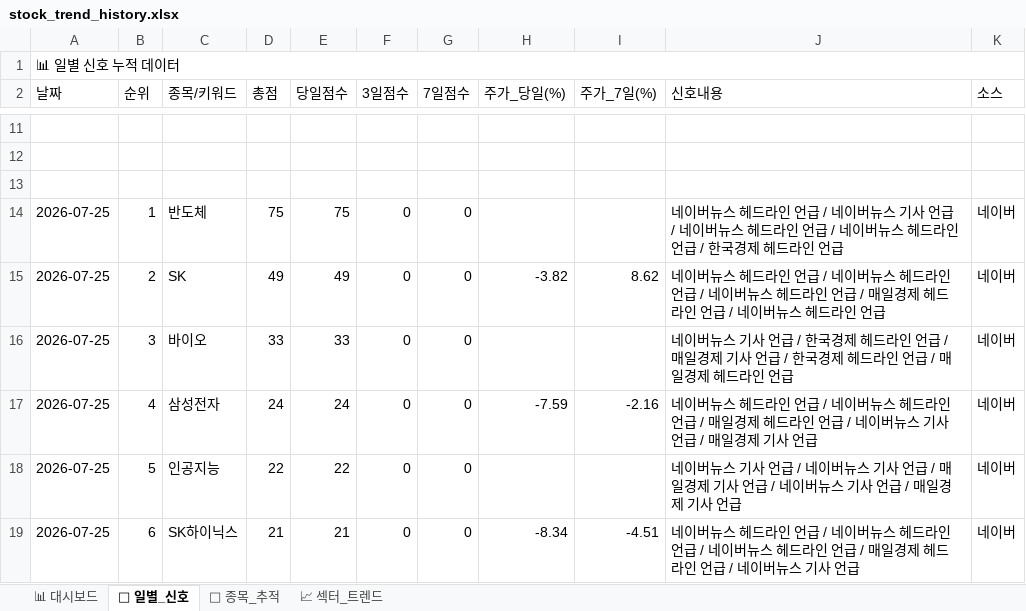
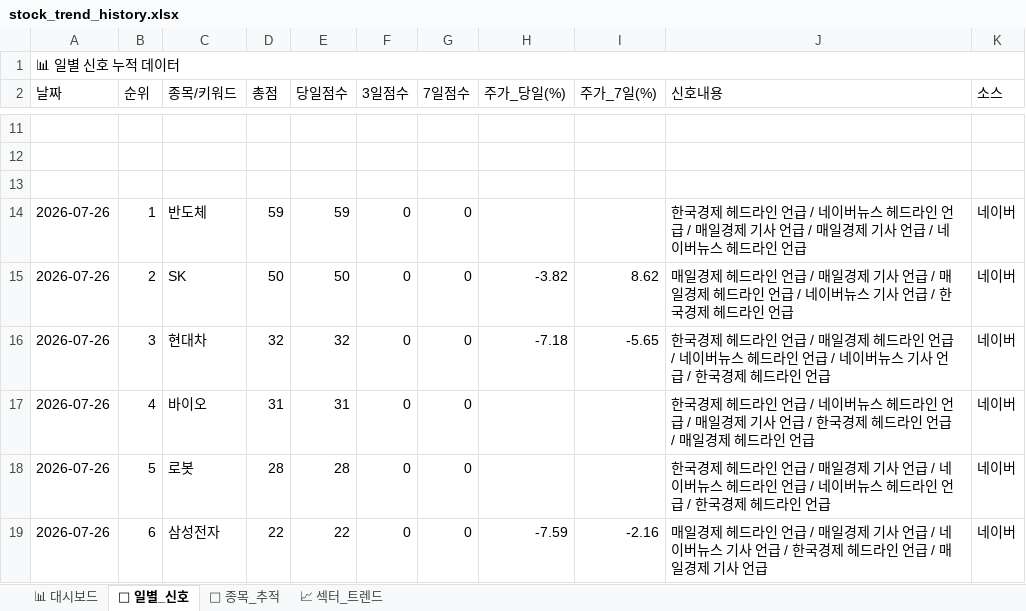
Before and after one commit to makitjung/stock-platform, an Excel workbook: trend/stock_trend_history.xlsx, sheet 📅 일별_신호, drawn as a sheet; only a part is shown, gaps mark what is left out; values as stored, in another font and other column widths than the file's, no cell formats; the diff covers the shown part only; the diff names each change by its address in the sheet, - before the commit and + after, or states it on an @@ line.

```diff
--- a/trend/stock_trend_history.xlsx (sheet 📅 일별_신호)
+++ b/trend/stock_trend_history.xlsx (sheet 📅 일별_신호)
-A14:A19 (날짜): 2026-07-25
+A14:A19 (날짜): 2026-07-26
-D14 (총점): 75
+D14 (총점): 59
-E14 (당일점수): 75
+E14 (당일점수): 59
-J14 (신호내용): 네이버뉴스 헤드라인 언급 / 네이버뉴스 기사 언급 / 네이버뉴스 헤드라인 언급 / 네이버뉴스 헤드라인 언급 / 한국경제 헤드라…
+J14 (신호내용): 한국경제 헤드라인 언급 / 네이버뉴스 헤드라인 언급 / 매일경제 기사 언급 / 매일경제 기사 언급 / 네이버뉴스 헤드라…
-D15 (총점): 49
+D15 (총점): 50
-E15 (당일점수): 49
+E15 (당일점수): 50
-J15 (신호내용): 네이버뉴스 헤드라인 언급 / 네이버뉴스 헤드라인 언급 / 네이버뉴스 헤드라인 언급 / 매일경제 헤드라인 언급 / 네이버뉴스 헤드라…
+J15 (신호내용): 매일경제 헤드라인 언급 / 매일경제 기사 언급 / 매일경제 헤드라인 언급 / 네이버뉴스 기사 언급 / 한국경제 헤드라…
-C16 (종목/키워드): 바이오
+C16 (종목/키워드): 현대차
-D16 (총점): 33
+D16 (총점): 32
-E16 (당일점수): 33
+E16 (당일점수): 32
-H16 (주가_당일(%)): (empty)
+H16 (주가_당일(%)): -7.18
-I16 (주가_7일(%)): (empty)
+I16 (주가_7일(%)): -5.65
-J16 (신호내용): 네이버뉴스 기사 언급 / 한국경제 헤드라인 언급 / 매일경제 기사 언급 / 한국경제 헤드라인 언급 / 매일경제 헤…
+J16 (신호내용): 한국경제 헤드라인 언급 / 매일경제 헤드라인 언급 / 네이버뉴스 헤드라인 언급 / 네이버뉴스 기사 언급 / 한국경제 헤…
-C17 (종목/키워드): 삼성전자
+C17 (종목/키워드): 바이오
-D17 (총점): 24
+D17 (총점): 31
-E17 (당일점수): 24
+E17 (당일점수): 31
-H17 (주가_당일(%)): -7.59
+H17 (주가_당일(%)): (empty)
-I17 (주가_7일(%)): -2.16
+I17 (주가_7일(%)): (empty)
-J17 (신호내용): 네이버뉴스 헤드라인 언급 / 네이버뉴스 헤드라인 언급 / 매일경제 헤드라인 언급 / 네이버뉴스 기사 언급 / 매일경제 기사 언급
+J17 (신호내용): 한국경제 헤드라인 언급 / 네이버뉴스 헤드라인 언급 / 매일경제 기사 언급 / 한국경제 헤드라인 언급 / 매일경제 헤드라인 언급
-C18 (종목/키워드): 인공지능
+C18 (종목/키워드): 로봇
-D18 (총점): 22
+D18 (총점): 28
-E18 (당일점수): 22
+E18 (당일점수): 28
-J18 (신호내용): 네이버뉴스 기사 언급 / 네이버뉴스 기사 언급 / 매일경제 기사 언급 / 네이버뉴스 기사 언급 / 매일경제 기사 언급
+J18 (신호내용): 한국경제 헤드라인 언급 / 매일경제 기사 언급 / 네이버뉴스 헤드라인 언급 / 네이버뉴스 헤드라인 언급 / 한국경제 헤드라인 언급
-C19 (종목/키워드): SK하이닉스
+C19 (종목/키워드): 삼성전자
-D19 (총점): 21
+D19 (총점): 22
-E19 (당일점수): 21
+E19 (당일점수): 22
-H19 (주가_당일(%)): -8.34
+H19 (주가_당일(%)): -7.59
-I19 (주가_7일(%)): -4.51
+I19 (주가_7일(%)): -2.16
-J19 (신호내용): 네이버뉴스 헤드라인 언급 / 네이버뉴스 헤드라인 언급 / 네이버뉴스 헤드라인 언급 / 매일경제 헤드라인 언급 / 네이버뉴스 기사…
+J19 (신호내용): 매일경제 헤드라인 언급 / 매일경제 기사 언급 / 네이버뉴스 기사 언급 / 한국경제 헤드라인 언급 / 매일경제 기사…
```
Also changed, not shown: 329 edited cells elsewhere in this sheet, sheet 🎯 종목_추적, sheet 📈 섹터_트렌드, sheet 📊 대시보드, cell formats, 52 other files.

_ _ _

**ABOUT THIS TASK**
Copy out the material word for word, without any images.

**EXERCISE SOLUTION**
Before and after one commit to makitjung/stock-platform, an Excel workbook: trend/stock_trend_history.xlsx, sheet 📅 일별_신호, drawn as a sheet; only a part is shown, gaps mark what is left out; values as stored, in another font and other column widths than the file's, no cell formats; the diff covers the shown part only; the diff names each change by its address in the sheet, - before the commit and + after, or states it on an @@ line.

```diff
--- a/trend/stock_trend_history.xlsx (sheet 📅 일별_신호)
+++ b/trend/stock_trend_history.xlsx (sheet 📅 일별_신호)
-A14:A19 (날짜): 2026-07-25
+A14:A19 (날짜): 2026-07-26
-D14 (총점): 75
+D14 (총점): 59
-E14 (당일점수): 75
+E14 (당일점수): 59
-J14 (신호내용): 네이버뉴스 헤드라인 언급 / 네이버뉴스 기사 언급 / 네이버뉴스 헤드라인 언급 / 네이버뉴스 헤드라인 언급 / 한국경제 헤드라…
+J14 (신호내용): 한국경제 헤드라인 언급 / 네이버뉴스 헤드라인 언급 / 매일경제 기사 언급 / 매일경제 기사 언급 / 네이버뉴스 헤드라…
-D15 (총점): 49
+D15 (총점): 50
-E15 (당일점수): 49
+E15 (당일점수): 50
-J15 (신호내용): 네이버뉴스 헤드라인 언급 / 네이버뉴스 헤드라인 언급 / 네이버뉴스 헤드라인 언급 / 매일경제 헤드라인 언급 / 네이버뉴스 헤드라…
+J15 (신호내용): 매일경제 헤드라인 언급 / 매일경제 기사 언급 / 매일경제 헤드라인 언급 / 네이버뉴스 기사 언급 / 한국경제 헤드라…
-C16 (종목/키워드): 바이오
+C16 (종목/키워드): 현대차
-D16 (총점): 33
+D16 (총점): 32
-E16 (당일점수): 33
+E16 (당일점수): 32
-H16 (주가_당일(%)): (empty)
+H16 (주가_당일(%)): -7.18
-I16 (주가_7일(%)): (empty)
+I16 (주가_7일(%)): -5.65
-J16 (신호내용): 네이버뉴스 기사 언급 / 한국경제 헤드라인 언급 / 매일경제 기사 언급 / 한국경제 헤드라인 언급 / 매일경제 헤…
+J16 (신호내용): 한국경제 헤드라인 언급 / 매일경제 헤드라인 언급 / 네이버뉴스 헤드라인 언급 / 네이버뉴스 기사 언급 / 한국경제 헤…
-C17 (종목/키워드): 삼성전자
+C17 (종목/키워드): 바이오
-D17 (총점): 24
+D17 (총점): 31
-E17 (당일점수): 24
+E17 (당일점수): 31
-H17 (주가_당일(%)): -7.59
+H17 (주가_당일(%)): (empty)
-I17 (주가_7일(%)): -2.16
+I17 (주가_7일(%)): (empty)
-J17 (신호내용): 네이버뉴스 헤드라인 언급 / 네이버뉴스 헤드라인 언급 / 매일경제 헤드라인 언급 / 네이버뉴스 기사 언급 / 매일경제 기사 언급
+J17 (신호내용): 한국경제 헤드라인 언급 / 네이버뉴스 헤드라인 언급 / 매일경제 기사 언급 / 한국경제 헤드라인 언급 / 매일경제 헤드라인 언급
-C18 (종목/키워드): 인공지능
+C18 (종목/키워드): 로봇
-D18 (총점): 22
+D18 (총점): 28
-E18 (당일점수): 22
+E18 (당일점수): 28
-J18 (신호내용): 네이버뉴스 기사 언급 / 네이버뉴스 기사 언급 / 매일경제 기사 언급 / 네이버뉴스 기사 언급 / 매일경제 기사 언급
+J18 (신호내용): 한국경제 헤드라인 언급 / 매일경제 기사 언급 / 네이버뉴스 헤드라인 언급 / 네이버뉴스 헤드라인 언급 / 한국경제 헤드라인 언급
-C19 (종목/키워드): SK하이닉스
+C19 (종목/키워드): 삼성전자
-D19 (총점): 21
+D19 (총점): 22
-E19 (당일점수): 21
+E19 (당일점수): 22
-H19 (주가_당일(%)): -8.34
+H19 (주가_당일(%)): -7.59
-I19 (주가_7일(%)): -4.51
+I19 (주가_7일(%)): -2.16
-J19 (신호내용): 네이버뉴스 헤드라인 언급 / 네이버뉴스 헤드라인 언급 / 네이버뉴스 헤드라인 언급 / 매일경제 헤드라인 언급 / 네이버뉴스 기사…
+J19 (신호내용): 매일경제 헤드라인 언급 / 매일경제 기사 언급 / 네이버뉴스 기사 언급 / 한국경제 헤드라인 언급 / 매일경제 기사…
```
Also changed, not shown: 329 edited cells elsewhere in this sheet, sheet 🎯 종목_추적, sheet 📈 섹터_트렌드, sheet 📊 대시보드, cell formats, 52 other files.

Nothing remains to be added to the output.